The mouthwatering aroma of smoky barbecue greets you at the door of The Ranch House, a southside restaurant with the feel of a historic Santa Fe hacienda—warm and inviting, sprawling yet cozy. Enjoy indoor or outdoor dining, and pair a signature cocktail, like the smoked pineapple margarita or BBQ Bloody Mary, with Ranch House favorites like the brown butter salmon and of course our famous baby back ribs and barbecue. Also open for lunch, with daily specials, The Ranch House is proud to serve premium natural hormone/antibioticfree Angus steaks sourced from Meyer Ranch in Montana, and we offer gluten-free and vegetarian options. Save room for one of our delicious, house-made desserts! Open Monday–Thursday 11 am–9 pm, Friday and Saturday 11 am–10 pm, Sunday 11 am–9 pm; happy hour 4–6 pm.

Rancho de Chimayó

300 Juan Medina Rd. in Chimayó on the scenic “High Road to Taos” 505-984-2100,
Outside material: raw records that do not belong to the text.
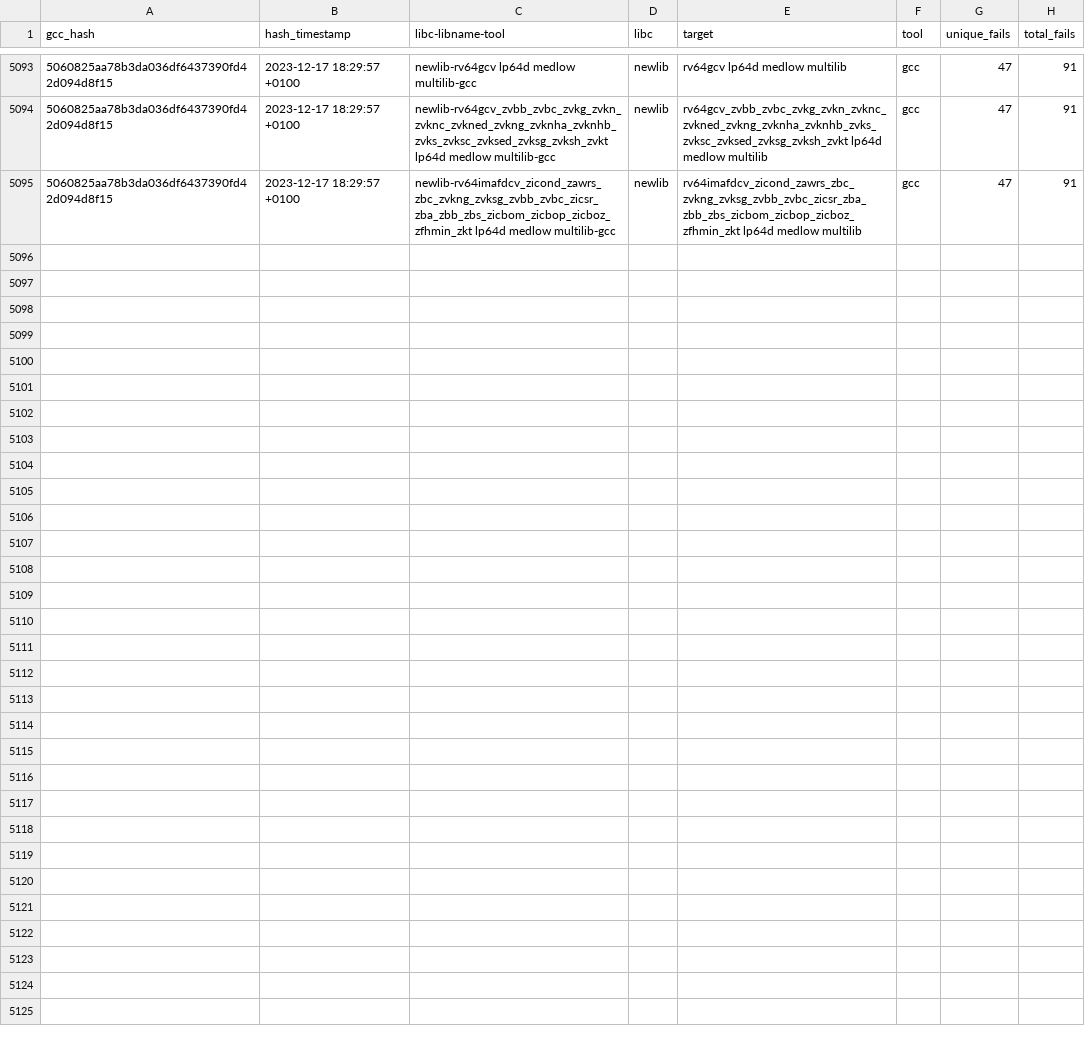
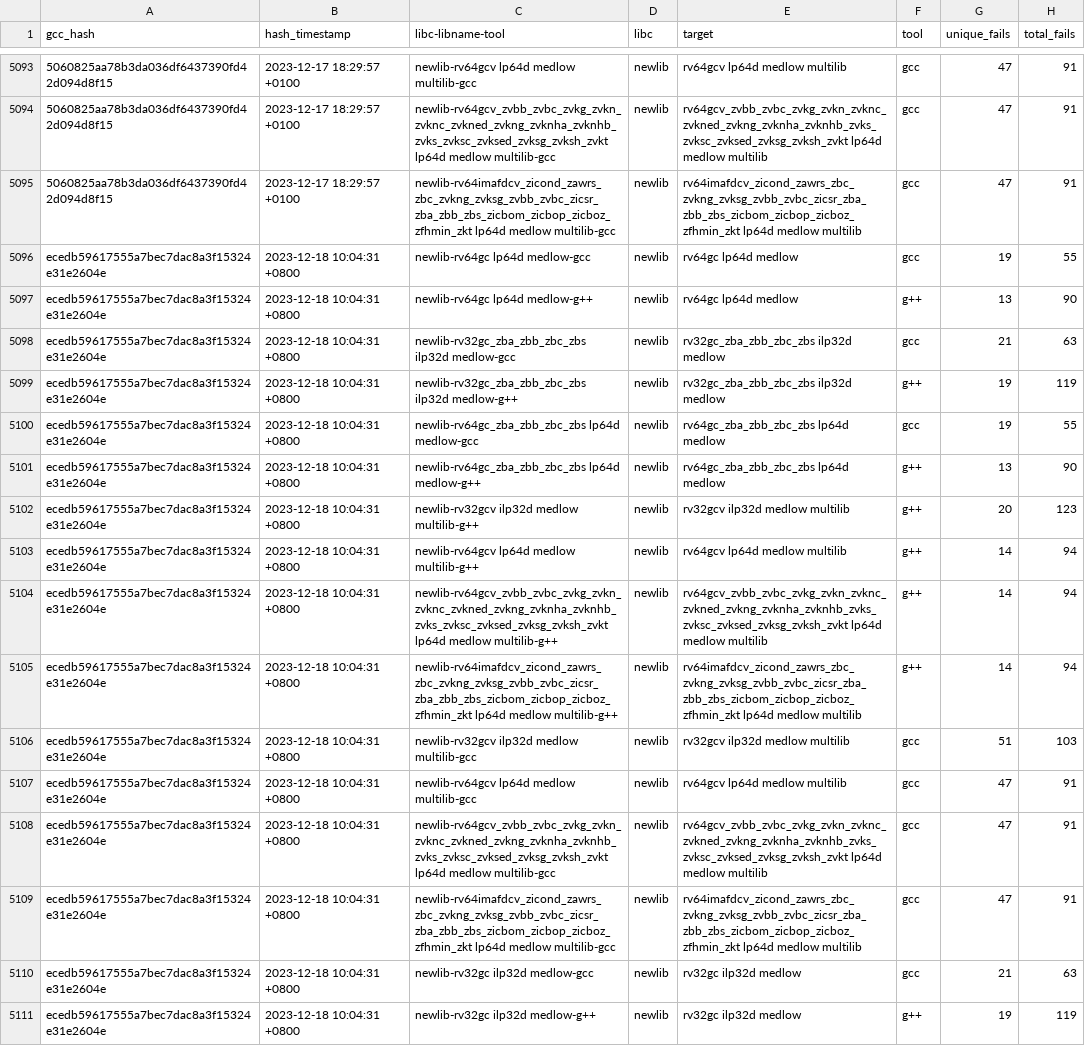
Before and after one commit to patrick-rivos/gcc-postcommit-ci, a CSV file: dashboard/newlib.csv, drawn as a sheet; only a part is shown, gaps mark what is left out; the diff names each change by its address in the sheet, - before the commit and + after, or states it on an @@ line.

Commit message:
CI: Update dashboard with latest runs

```diff
--- a/dashboard/newlib.csv
+++ b/dashboard/newlib.csv
+row 5096: ecedb59617555a7bec7dac8a3f15324e31e2604e | 2023-12-18 10:04:31 +0800 | newlib-rv64gc lp64d medlow-gcc | newlib | rv64gc lp64d medlow | gcc | 19 | 55
+row 5097: ecedb59617555a7bec7dac8a3f15324e31e2604e | 2023-12-18 10:04:31 +0800 | newlib-rv64gc lp64d medlow-g++ | newlib | rv64gc lp64d medlow | g++ | 13 | 90
+row 5098: ecedb59617555a7bec7dac8a3f15324e31e2604e | 2023-12-18 10:04:31 +0800 | newlib-rv32gc_zba_zbb_zbc_zbs ilp32d medlow-gcc | newlib | rv32gc_zba_zbb_zbc_zbs ilp32d medlow | gcc | 21 | 63
+row 5099: ecedb59617555a7bec7dac8a3f15324e31e2604e | 2023-12-18 10:04:31 +0800 | newlib-rv32gc_zba_zbb_zbc_zbs ilp32d medlow-g++ | newlib | rv32gc_zba_zbb_zbc_zbs ilp32d medlow | g++ | 19 | 119
+row 5100: ecedb59617555a7bec7dac8a3f15324e31e2604e | 2023-12-18 10:04:31 +0800 | newlib-rv64gc_zba_zbb_zbc_zbs lp64d medlow-gcc | newlib | rv64gc_zba_zbb_zbc_zbs lp64d medlow | gcc | 19 | 55
+row 5101: ecedb59617555a7bec7dac8a3f15324e31e2604e | 2023-12-18 10:04:31 +0800 | newlib-rv64gc_zba_zbb_zbc_zbs lp64d medlow-g++ | newlib | rv64gc_zba_zbb_zbc_zbs lp64d medlow | g++ | 13 | 90
+row 5102: ecedb59617555a7bec7dac8a3f15324e31e2604e | 2023-12-18 10:04:31 +0800 | newlib-rv32gcv ilp32d medlow multilib-g++ | newlib | rv32gcv ilp32d medlow multilib | g++ | 20 | 123
+row 5103: ecedb59617555a7bec7dac8a3f15324e31e2604e | 2023-12-18 10:04:31 +0800 | newlib-rv64gcv lp64d medlow multilib-g++ | newlib | rv64gcv lp64d medlow multilib | g++ | 14 | 94
+row 5104: ecedb59617555a7bec7dac8a3f15324e31e2604e | 2023-12-18 10:04:31 +0800 | newlib-rv64gcv_zvbb_zvbc_zvkg_zvkn_zvknc_zvkned_zvkng_zvknha_zvknhb_zvks_zvksc_zvksed_zvksg_zvksh_zvkt lp64d medlow multilib-g++ | newlib | rv64gcv_zvbb_zvbc_zvkg_zvkn_zvknc_zvkned_zvkng_zvknha_zvknhb_zvks_zvksc_zvksed_zvksg_zvksh_zvkt lp64d medlow multilib | g++ | 14 | 94
+row 5105: ecedb59617555a7bec7dac8a3f15324e31e2604e | 2023-12-18 10:04:31 +0800 | newlib-rv64imafdcv_zicond_zawrs_zbc_zvkng_zvksg_zvbb_zvbc_zicsr_zba_zbb_zbs_zicbom_zicbop_zicboz_zfhmin_zkt lp64d medlow multilib-g++ | newlib | rv64imafdcv_zicond_zawrs_zbc_zvkng_zvksg_zvbb_zvbc_zicsr_zba_zbb_zbs_zicbom_zicbop_zicboz_zfhmin_zkt lp64d medlow multilib | g++ | 14 | 94
+row 5106: ecedb59617555a7bec7dac8a3f15324e31e2604e | 2023-12-18 10:04:31 +0800 | newlib-rv32gcv ilp32d medlow multilib-gcc | newlib | rv32gcv ilp32d medlow multilib | gcc | 51 | 103
+row 5107: ecedb59617555a7bec7dac8a3f15324e31e2604e | 2023-12-18 10:04:31 +0800 | newlib-rv64gcv lp64d medlow multilib-gcc | newlib | rv64gcv lp64d medlow multilib | gcc | 47 | 91
+row 5108: ecedb59617555a7bec7dac8a3f15324e31e2604e | 2023-12-18 10:04:31 +0800 | newlib-rv64gcv_zvbb_zvbc_zvkg_zvkn_zvknc_zvkned_zvkng_zvknha_zvknhb_zvks_zvksc_zvksed_zvksg_zvksh_zvkt lp64d medlow multilib-gcc | newlib | rv64gcv_zvbb_zvbc_zvkg_zvkn_zvknc_zvkned_zvkng_zvknha_zvknhb_zvks_zvksc_zvksed_zvksg_zvksh_zvkt lp64d medlow multilib | gcc | 47 | 91
+row 5109: ecedb59617555a7bec7dac8a3f15324e31e2604e | 2023-12-18 10:04:31 +0800 | newlib-rv64imafdcv_zicond_zawrs_zbc_zvkng_zvksg_zvbb_zvbc_zicsr_zba_zbb_zbs_zicbom_zicbop_zicboz_zfhmin_zkt lp64d medlow multilib-gcc | newlib | rv64imafdcv_zicond_zawrs_zbc_zvkng_zvksg_zvbb_zvbc_zicsr_zba_zbb_zbs_zicbom_zicbop_zicboz_zfhmin_zkt lp64d medlow multilib | gcc | 47 | 91
+row 5110: ecedb59617555a7bec7dac8a3f15324e31e2604e | 2023-12-18 10:04:31 +0800 | newlib-rv32gc ilp32d medlow-gcc | newlib | rv32gc ilp32d medlow | gcc | 21 | 63
+row 5111: ecedb59617555a7bec7dac8a3f15324e31e2604e | 2023-12-18 10:04:31 +0800 | newlib-rv32gc ilp32d medlow-g++ | newlib | rv32gc ilp32d medlow | g++ | 19 | 119
```
Also changed, not shown: 20 other files.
Winner of the 2016 James Beard Foundation America’s Classics Award! Rancho de Chimayó - Celebrating more than 50 Years! A New Mexico treasure and “A Timeless Tradition,” Rancho de Chimayó is woven into the tapestry of the historic Chimayó Valley. Since 1965, serving world-class, authentic New Mexican cuisine from recipes passed down for generations, Rancho de Chimayó is like coming home. Come celebrate with us! Open daily from 11:30 am to 9 pm (May-Oct), Tues-Sun 11:30 am to 8:30 pm (Nov-Apr), closed Mon. Breakfast served weekends. Shop our online store. 188

august/september 2016

featured listing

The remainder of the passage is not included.